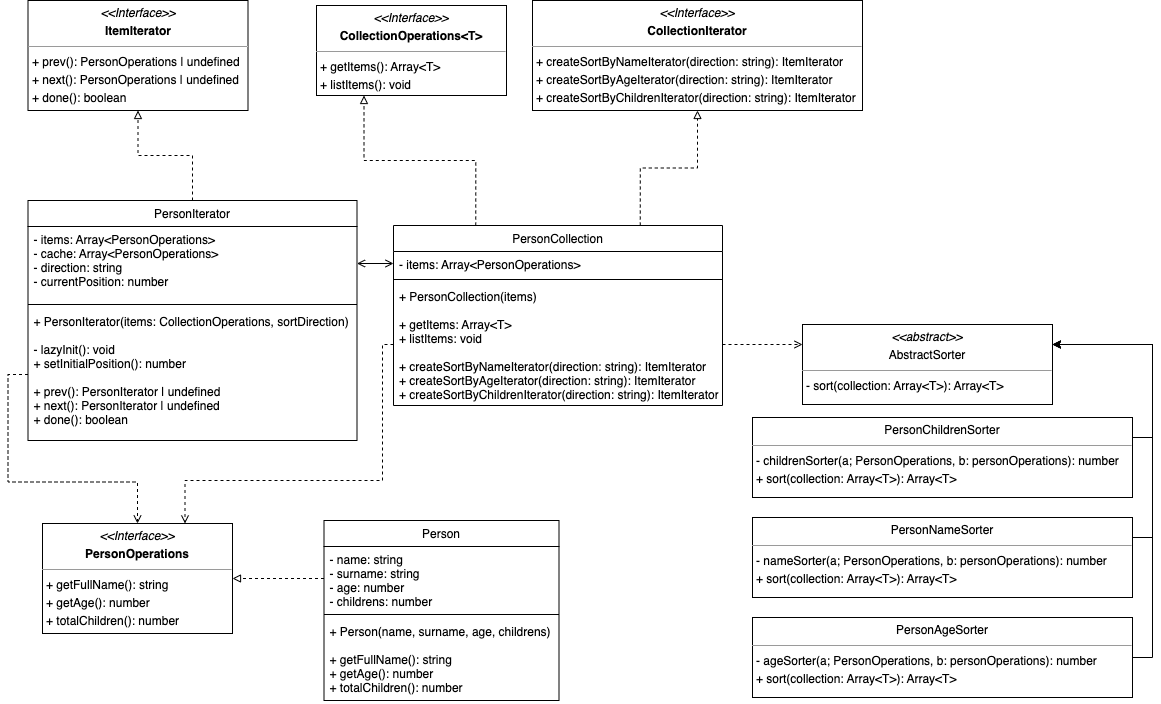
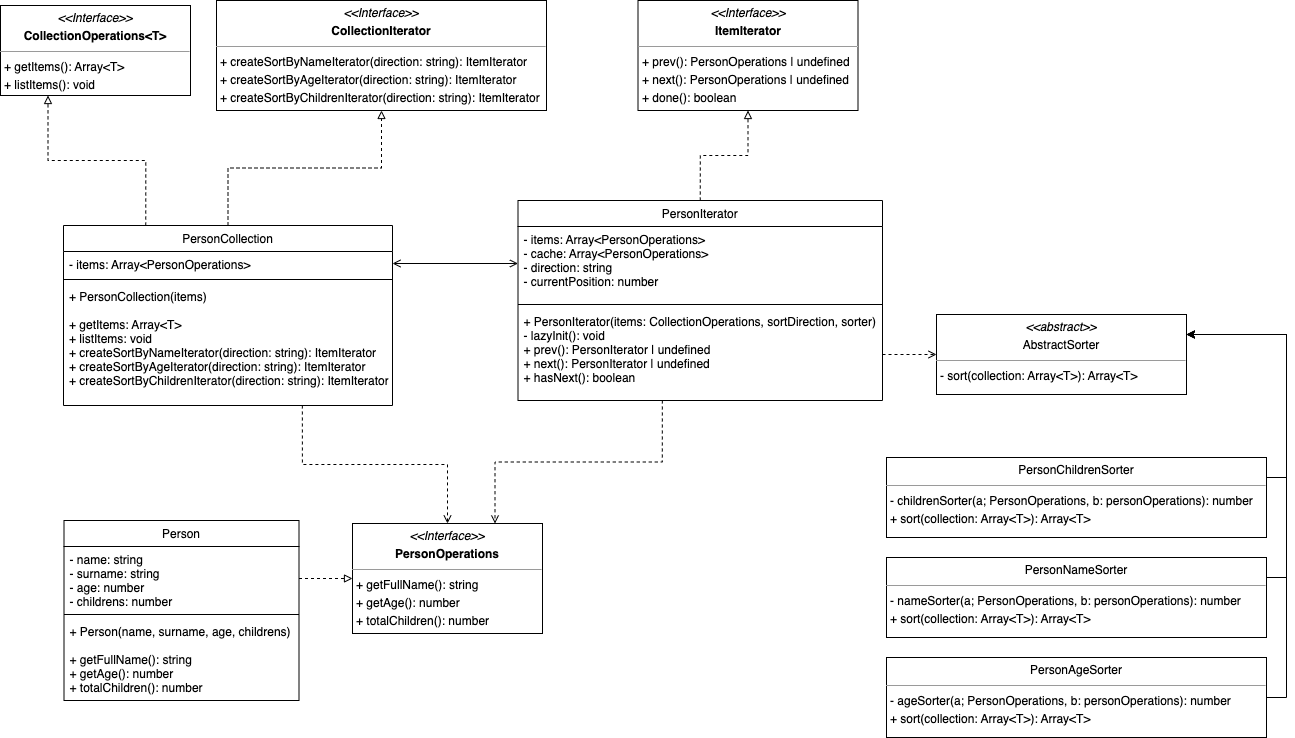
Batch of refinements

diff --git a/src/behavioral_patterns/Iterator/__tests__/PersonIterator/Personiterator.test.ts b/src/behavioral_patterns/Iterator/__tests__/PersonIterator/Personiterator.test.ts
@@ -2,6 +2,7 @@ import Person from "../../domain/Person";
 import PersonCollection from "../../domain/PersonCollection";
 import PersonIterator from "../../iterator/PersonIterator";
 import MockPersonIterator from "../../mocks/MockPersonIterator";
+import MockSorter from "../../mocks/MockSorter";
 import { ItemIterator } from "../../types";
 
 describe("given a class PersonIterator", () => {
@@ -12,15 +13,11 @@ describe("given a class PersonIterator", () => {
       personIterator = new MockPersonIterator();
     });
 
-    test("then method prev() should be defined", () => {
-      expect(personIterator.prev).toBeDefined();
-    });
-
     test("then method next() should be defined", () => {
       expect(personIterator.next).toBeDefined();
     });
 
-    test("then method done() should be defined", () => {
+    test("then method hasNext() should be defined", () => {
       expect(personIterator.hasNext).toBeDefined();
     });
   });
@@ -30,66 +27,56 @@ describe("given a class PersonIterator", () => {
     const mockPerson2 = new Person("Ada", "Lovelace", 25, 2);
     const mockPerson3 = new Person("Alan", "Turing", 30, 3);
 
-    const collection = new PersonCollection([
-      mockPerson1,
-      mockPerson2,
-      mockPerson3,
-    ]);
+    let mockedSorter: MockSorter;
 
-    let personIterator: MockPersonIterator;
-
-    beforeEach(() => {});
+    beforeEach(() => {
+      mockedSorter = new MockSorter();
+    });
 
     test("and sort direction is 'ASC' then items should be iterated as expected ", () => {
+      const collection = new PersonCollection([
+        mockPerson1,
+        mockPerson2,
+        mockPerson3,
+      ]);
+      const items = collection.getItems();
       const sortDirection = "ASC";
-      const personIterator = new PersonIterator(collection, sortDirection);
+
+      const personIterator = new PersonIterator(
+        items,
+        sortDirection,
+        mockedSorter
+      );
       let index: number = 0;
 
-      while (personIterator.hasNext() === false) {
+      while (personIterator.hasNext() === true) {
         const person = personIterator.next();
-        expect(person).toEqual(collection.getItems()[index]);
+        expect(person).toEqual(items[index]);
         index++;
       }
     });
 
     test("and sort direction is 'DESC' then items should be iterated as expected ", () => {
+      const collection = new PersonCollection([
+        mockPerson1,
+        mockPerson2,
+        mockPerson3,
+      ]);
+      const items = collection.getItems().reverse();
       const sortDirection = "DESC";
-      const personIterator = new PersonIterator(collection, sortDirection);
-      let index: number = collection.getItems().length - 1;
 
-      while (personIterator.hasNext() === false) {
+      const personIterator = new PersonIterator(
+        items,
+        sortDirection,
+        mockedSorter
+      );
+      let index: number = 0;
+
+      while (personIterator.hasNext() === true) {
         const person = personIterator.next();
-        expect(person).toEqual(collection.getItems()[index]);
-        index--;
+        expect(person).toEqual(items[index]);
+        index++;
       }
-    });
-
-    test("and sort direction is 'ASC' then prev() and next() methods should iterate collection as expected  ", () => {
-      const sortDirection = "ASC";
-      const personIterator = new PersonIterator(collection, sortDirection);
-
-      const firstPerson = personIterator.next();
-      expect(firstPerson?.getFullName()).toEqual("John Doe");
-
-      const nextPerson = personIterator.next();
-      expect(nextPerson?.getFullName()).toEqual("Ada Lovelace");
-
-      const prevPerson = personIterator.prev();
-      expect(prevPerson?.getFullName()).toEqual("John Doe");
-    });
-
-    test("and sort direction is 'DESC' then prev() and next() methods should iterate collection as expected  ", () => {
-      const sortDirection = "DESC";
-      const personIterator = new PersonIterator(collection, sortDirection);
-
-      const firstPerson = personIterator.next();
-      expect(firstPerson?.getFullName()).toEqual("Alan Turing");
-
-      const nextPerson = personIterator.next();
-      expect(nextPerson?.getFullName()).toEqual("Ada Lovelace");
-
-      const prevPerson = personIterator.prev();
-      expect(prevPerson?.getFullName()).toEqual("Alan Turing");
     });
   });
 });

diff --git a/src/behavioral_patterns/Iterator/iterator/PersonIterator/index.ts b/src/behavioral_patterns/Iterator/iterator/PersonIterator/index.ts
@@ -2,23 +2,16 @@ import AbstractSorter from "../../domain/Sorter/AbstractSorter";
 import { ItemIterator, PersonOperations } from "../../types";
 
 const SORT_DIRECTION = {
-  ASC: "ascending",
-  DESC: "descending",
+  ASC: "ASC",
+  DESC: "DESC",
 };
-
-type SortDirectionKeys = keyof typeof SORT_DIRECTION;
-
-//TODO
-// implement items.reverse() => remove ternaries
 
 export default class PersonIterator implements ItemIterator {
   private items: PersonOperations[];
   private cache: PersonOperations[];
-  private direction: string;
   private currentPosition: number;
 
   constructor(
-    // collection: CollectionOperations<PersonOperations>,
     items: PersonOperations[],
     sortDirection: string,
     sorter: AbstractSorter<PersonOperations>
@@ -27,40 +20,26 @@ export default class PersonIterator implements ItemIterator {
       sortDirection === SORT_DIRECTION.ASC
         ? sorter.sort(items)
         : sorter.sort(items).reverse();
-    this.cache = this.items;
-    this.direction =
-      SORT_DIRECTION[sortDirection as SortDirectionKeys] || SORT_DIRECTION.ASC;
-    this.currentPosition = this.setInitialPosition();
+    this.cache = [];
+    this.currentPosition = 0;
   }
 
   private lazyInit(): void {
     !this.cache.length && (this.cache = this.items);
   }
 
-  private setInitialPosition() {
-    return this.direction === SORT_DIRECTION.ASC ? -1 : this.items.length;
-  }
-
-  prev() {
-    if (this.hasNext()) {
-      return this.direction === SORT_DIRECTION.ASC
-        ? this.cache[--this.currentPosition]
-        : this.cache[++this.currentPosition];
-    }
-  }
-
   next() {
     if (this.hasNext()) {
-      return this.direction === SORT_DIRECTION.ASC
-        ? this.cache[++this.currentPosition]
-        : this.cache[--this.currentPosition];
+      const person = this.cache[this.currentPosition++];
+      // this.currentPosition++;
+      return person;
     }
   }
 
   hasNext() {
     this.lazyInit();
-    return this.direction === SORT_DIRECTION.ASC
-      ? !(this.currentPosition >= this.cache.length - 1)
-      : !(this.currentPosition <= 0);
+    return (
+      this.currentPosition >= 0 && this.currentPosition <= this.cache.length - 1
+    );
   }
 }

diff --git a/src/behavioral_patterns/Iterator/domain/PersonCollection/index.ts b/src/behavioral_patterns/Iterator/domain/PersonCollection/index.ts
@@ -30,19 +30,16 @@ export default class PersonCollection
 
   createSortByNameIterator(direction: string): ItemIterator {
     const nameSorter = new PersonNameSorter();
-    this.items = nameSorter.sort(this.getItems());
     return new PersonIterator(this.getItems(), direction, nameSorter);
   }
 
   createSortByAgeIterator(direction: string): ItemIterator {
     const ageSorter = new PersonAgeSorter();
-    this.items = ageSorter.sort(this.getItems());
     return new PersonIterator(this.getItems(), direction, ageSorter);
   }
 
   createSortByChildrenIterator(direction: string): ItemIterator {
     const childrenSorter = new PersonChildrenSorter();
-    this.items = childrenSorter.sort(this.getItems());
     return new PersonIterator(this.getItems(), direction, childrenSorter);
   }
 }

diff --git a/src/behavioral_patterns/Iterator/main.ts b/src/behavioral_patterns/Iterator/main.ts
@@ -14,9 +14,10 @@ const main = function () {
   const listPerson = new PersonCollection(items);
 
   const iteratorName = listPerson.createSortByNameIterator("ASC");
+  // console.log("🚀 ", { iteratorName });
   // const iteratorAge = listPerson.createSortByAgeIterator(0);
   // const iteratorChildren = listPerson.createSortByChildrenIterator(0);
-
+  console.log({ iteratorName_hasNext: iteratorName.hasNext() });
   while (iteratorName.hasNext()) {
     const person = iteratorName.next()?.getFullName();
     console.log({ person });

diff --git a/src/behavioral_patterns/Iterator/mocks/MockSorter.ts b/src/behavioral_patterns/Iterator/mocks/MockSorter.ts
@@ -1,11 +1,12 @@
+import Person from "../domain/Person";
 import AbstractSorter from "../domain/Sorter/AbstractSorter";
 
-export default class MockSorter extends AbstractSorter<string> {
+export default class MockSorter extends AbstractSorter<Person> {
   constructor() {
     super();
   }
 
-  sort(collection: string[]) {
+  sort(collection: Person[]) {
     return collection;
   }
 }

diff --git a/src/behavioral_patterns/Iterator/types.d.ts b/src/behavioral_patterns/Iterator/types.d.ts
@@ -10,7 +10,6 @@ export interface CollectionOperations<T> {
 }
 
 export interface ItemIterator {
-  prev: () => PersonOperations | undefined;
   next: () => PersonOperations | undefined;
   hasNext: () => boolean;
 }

→ Action item
The word "test" appears in some lines above. Return every one of those lines.

→ Exercise solution
diff --git a/src/behavioral_patterns/Iterator/__tests__/PersonIterator/Personiterator.test.ts b/src/behavioral_patterns/Iterator/__tests__/PersonIterator/Personiterator.test.ts
-    test("then method prev() should be defined", () => {
     test("then method next() should be defined", () => {
-    test("then method done() should be defined", () => {
+    test("then method hasNext() should be defined", () => {
     test("and sort direction is 'ASC' then items should be iterated as expected ", () => {
     test("and sort direction is 'DESC' then items should be iterated as expected ", () => {
-    test("and sort direction is 'ASC' then prev() and next() methods should iterate collection as expected  ", () => {
-    test("and sort direction is 'DESC' then prev() and next() methods should iterate collection as expected  ", () => {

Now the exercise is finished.